We are finally almost there to release Drupal 8 RC1. For us, the release candidate means that Drupal has a stable API, a feature freeze and "should" be free of critical bugs as far as there are no new ones found. That counts for Drupal8 core. We will start with Drupal 8 projects from the release of RC1. The question is only: How to create estimations for a system we, honestly spoken, don't know yet with the same depth of details as we know Drupal 7. There are so many pitfalls related to the decision making of Drupal 8 architectures. As we usually need many contrib modules in our Drupal applications, and this will not change in Drupal 8, they are not yet ready and stable enough for a bug free experience in our development team. So we are all in a difficult situation where we want to start with Drupal 8 from now on the one side but want to be able to estimate projects reliably on the other site. There needs to be some trade-offs which I want to discuss in this blog post - so please feel free to add your thoughts in the comments below.


1) Focus on Drupal core and REST

Drupal 8 core provides already so many features we need for data queries, data structure and user management. Nevertheless there are many useful contrib modules out there that are needed to render the query results in the way we need it (formatter). Some are already ported, others have not even started to be ported to Drupal 8. Struggling with bugs in contribs can take a huge amount of time in projects. That's normal as we all miss the experience with new "things". To prevent our team from estimation failures, we will start with the headless approach in Drupal 8. We've already made our experience in the last year using Drupal 7 headless and it works well. This means that for applications or content sites where no requirements are against this approach, build our own frontend in HTML/CSS/Javascript to be independent from most contribs.


2) Try to split projects

The bigger the project we want to build with Drupal (not only Drupal 8) the bigger the risk. As in Germany most clients want fixed prices for their projects, we need a fine-grained planning of small feature junks. Keeping project requirements as small as needed reduces the risk to oversee some details that will crash your estimation during the development. From an agile perspective small development steps with detailed requirements reduce also the risk to build a product that nobody needs.

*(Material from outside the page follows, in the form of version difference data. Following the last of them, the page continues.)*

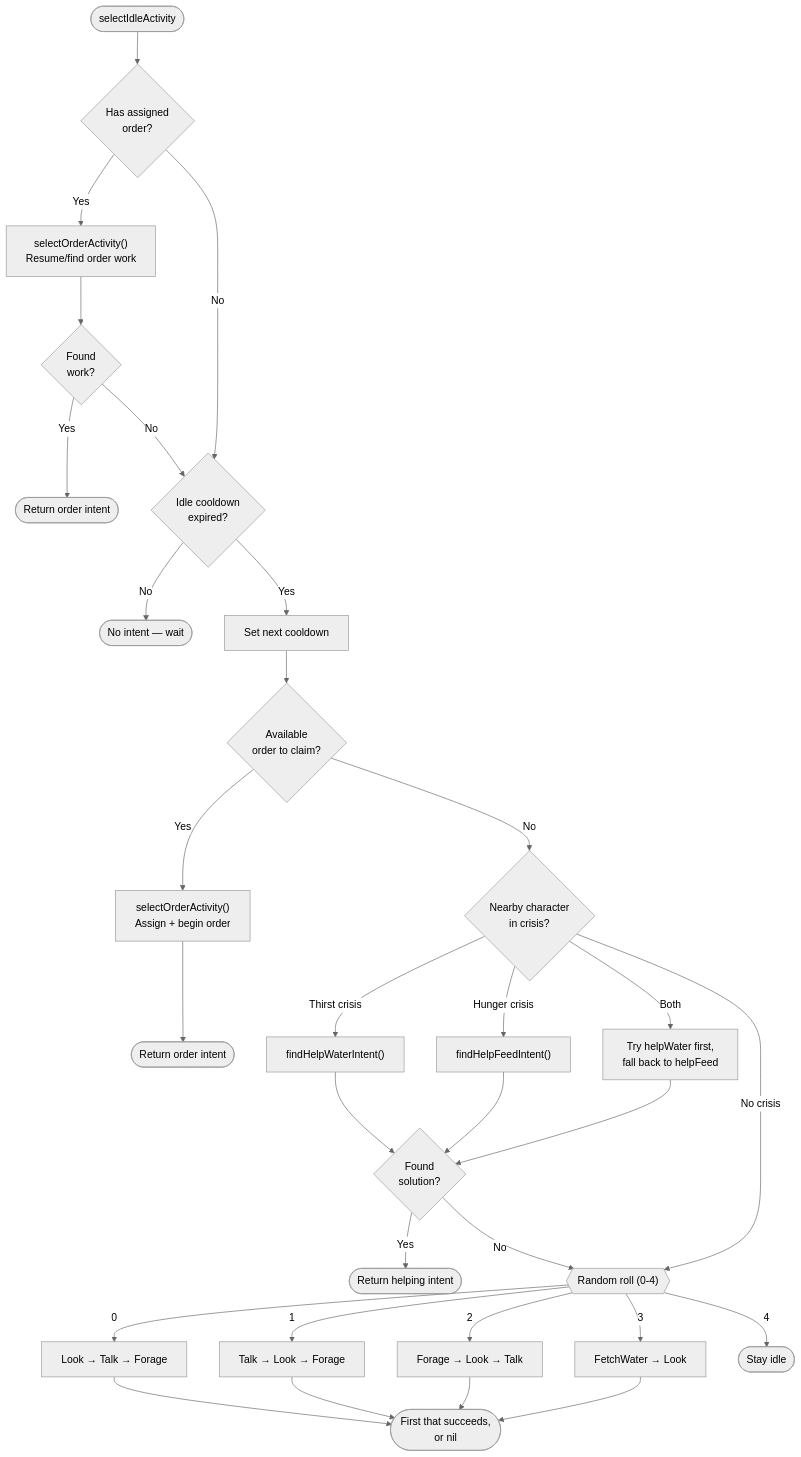
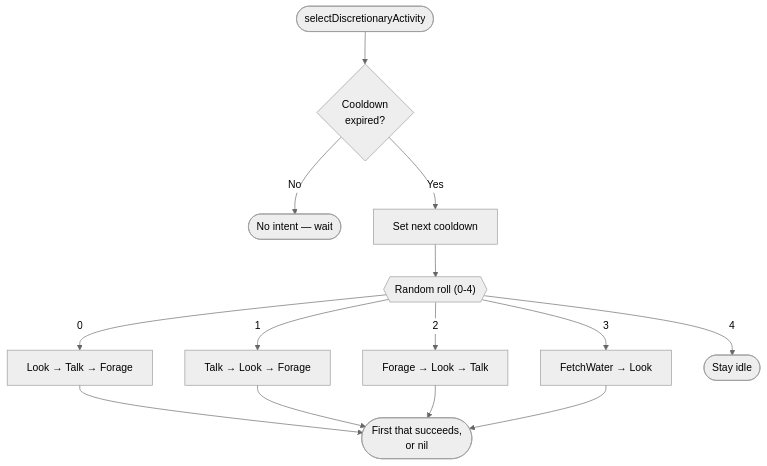
The sixth of 10 diagrams in docs/flow-diagrams.md (suzbot/petri), drawn with Mermaid (neutral theme) before and after one commit. The commit also changed other lines of this file and 10 other files, not shown here.

Commit message:
docs: update architecture docs for extraction and action priority model

````diff
--- a/docs/flow-diagrams.md
+++ b/docs/flow-diagrams.md
@@ -414,44 +437,19 @@
 ```mermaid
 flowchart TD
-    start([selectIdleActivity])
+    start([selectDiscretionaryActivity])
 
-    start --> hasorder{Has assigned<br/>order?}
-    hasorder -->|Yes| tryorder1["selectOrderActivity()
-    Resume/find order work"]
-    tryorder1 --> ordersuccess1{Found<br/>work?}
-    ordersuccess1 -->|Yes| ret1([Return order intent])
-    ordersuccess1 -->|No| cooldown
-
-    hasorder -->|No| cooldown{Idle cooldown<br/>expired?}
+    start --> cooldown{Cooldown<br/>expired?}
     cooldown -->|No| none([No intent — wait])
     cooldown -->|Yes| setcooldown["Set next cooldown"]
 
-    setcooldown --> neworder{Available<br/>order to claim?}
-    neworder -->|Yes| tryorder2["selectOrderActivity()
-    Assign + begin order"]
-    tryorder2 --> ret2([Return order intent])
-
-    neworder -->|No| crisis{Nearby character<br/>in crisis?}
-    crisis -->|Thirst crisis| helpw["findHelpWaterIntent()"]
-    crisis -->|Hunger crisis| helpf["findHelpFeedIntent()"]
-    crisis -->|Both| helpboth["Try helpWater first,
-    fall back to helpFeed"]
-    helpw --> helpok{Found<br/>solution?}
-    helpf --> helpok
-    helpboth --> helpok
-    helpok -->|Yes| ret3([Return helping intent])
-    helpok -->|No| roll
-
-    crisis -->|No crisis| roll
-
-    roll{{"Random roll (0-4)"}}
+    setcooldown --> roll{{"Random roll (0-4)"}}
     roll -->|0| r0["Look → Talk → Forage"]
     roll -->|1| r1["Talk → Look → Forage"]
     roll -->|2| r2["Forage → Look → Talk"]
     roll -->|3| r3["FetchWater → Look"]
     roll -->|4| r4([Stay idle])
     r0 --> fallback([First that succeeds,<br/>or nil])
     r1 --> fallback
     r2 --> fallback
     r3 --> fallback
 ```
````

3) Give some discount to contribute

We will offer our clients an up to 10% cheaper price if they pay us by the hour and allow us to fix bugs in core and contribs. This helps us to contribute and improve the code base of Drupal 8 and contrib modules. Our clients as well as the community will benefit from a fast growing and stable code base in the future as they put their strategy on Drupal 8.


4) Update early and often

Whereas the update frequency in Drupal 7 becomes slower, Drupal 8 is almost there and as more and more people will use Drupal 8 and contrib modules, the more bugs will be reported and hopefully fixed. This means for us that we need to update early and often to see code and feature changes early and react on them. Keeping modules out-dated for a long time, even for none security related updates will bring additional risk for a broken site. The bigger the difference between your current code base and the latest release, the bigger the risk that your site will break with your update. The same rule as working with GIT in a team Update / GIT pull early and often and fix issues immediately. That's why we integrate Drop Guard also in the process of our on-going development and not only in the deployment process of critical security updates. With the right setup, we don't need to care manually about our update workflow. Drop Guard will do. You can start with Drop Guard for free during our beta period and automate updates as well.